BEGIN Data records

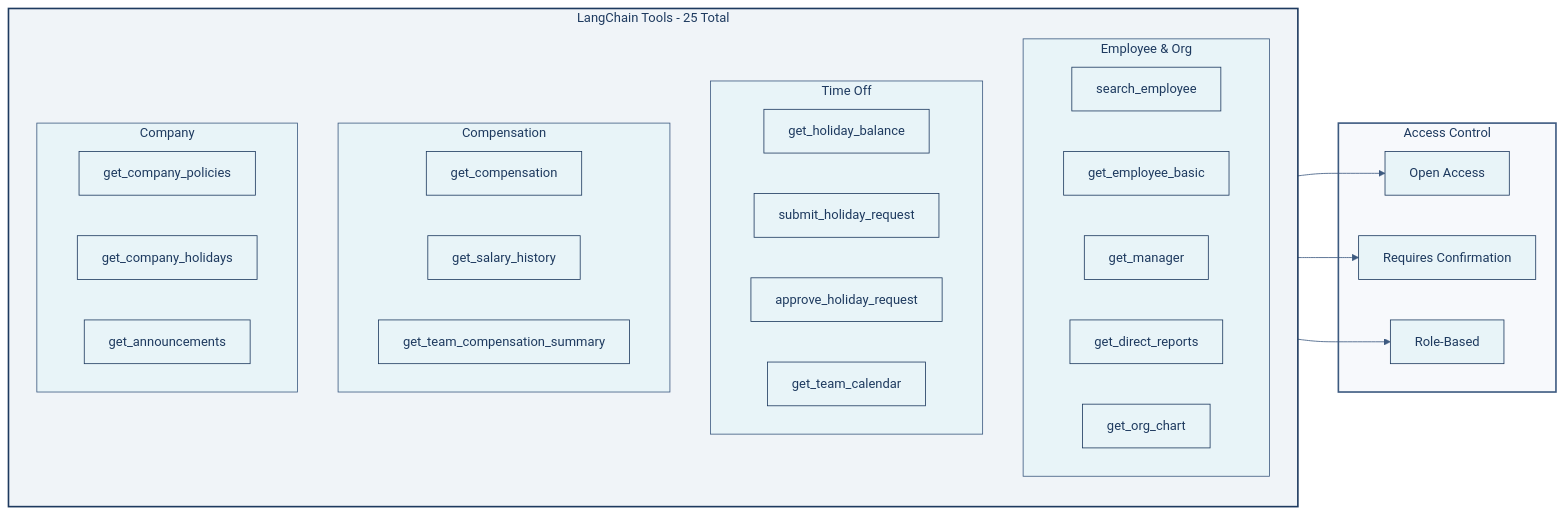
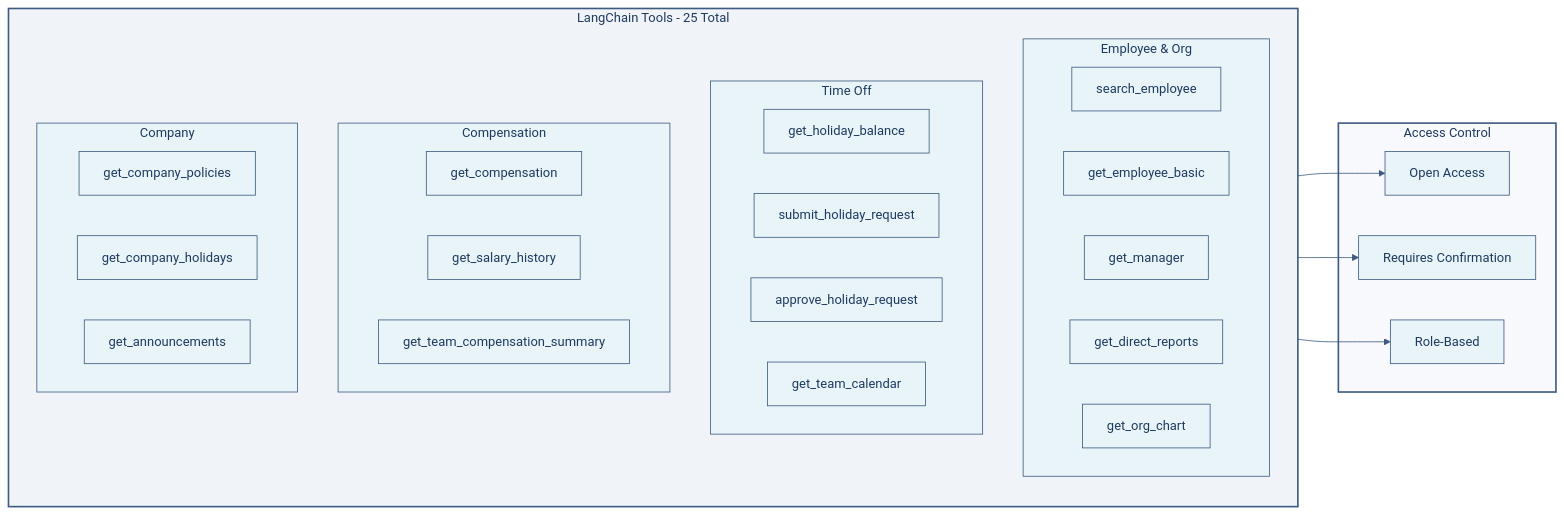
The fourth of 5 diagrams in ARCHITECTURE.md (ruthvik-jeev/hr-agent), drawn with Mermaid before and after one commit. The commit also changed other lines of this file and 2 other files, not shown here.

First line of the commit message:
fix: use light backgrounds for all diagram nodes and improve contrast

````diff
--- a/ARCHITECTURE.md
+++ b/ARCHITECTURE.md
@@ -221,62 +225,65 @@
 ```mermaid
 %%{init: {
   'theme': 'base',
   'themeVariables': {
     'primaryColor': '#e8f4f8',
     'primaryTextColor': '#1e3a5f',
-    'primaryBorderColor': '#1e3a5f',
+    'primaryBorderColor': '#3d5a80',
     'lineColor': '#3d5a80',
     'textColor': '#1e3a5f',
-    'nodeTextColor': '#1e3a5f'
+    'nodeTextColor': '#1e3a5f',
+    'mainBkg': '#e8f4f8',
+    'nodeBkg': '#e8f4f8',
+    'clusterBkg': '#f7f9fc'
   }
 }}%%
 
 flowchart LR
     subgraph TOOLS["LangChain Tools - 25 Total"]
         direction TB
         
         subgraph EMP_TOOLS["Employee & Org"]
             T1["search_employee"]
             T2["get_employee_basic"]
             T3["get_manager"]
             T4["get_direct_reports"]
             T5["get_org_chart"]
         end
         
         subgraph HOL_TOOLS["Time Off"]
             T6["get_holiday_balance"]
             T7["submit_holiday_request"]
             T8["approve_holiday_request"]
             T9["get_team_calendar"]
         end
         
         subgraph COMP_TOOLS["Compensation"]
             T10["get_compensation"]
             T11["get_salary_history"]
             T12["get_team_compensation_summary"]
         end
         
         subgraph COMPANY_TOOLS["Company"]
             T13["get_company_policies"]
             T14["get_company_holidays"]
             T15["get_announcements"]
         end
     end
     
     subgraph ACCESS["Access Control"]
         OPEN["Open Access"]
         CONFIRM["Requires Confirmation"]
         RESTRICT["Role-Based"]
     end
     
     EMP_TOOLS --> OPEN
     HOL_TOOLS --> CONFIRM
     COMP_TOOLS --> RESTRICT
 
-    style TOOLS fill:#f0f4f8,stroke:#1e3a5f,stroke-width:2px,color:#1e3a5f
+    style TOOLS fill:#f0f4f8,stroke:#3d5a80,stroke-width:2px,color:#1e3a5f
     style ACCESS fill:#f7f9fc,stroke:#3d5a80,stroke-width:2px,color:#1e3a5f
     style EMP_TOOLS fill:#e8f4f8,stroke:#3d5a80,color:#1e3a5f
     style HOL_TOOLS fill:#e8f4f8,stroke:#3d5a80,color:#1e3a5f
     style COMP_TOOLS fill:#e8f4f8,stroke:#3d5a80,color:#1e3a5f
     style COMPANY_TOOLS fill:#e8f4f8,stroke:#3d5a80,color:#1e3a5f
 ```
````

END Data records

I'd like the lines above from the one with "flowchart LR" up to and including the one with "style EMP_TOOLS fill:#e8f4f8,stroke:#3d5a80,color:#1e3a5f" copied exactly, with no other lines.

 flowchart LR
     subgraph TOOLS["LangChain Tools - 25 Total"]
         direction TB
         
         subgraph EMP_TOOLS["Employee & Org"]
             T1["search_employee"]
             T2["get_employee_basic"]
             T3["get_manager"]
             T4["get_direct_reports"]
             T5["get_org_chart"]
         end
         
         subgraph HOL_TOOLS["Time Off"]
             T6["get_holiday_balance"]
             T7["submit_holiday_request"]
             T8["approve_holiday_request"]
             T9["get_team_calendar"]
         end
         
         subgraph COMP_TOOLS["Compensation"]
             T10["get_compensation"]
             T11["get_salary_history"]
             T12["get_team_compensation_summary"]
         end
         
         subgraph COMPANY_TOOLS["Company"]
             T13["get_company_policies"]
             T14["get_company_holidays"]
             T15["get_announcements"]
         end
     end
     
     subgraph ACCESS["Access Control"]
         OPEN["Open Access"]
         CONFIRM["Requires Confirmation"]
         RESTRICT["Role-Based"]
     end
     
     EMP_TOOLS --> OPEN
     HOL_TOOLS --> CONFIRM
     COMP_TOOLS --> RESTRICT
 
-    style TOOLS fill:#f0f4f8,stroke:#1e3a5f,stroke-width:2px,color:#1e3a5f
+    style TOOLS fill:#f0f4f8,stroke:#3d5a80,stroke-width:2px,color:#1e3a5f
     style ACCESS fill:#f7f9fc,stroke:#3d5a80,stroke-width:2px,color:#1e3a5f
     style EMP_TOOLS fill:#e8f4f8,stroke:#3d5a80,color:#1e3a5f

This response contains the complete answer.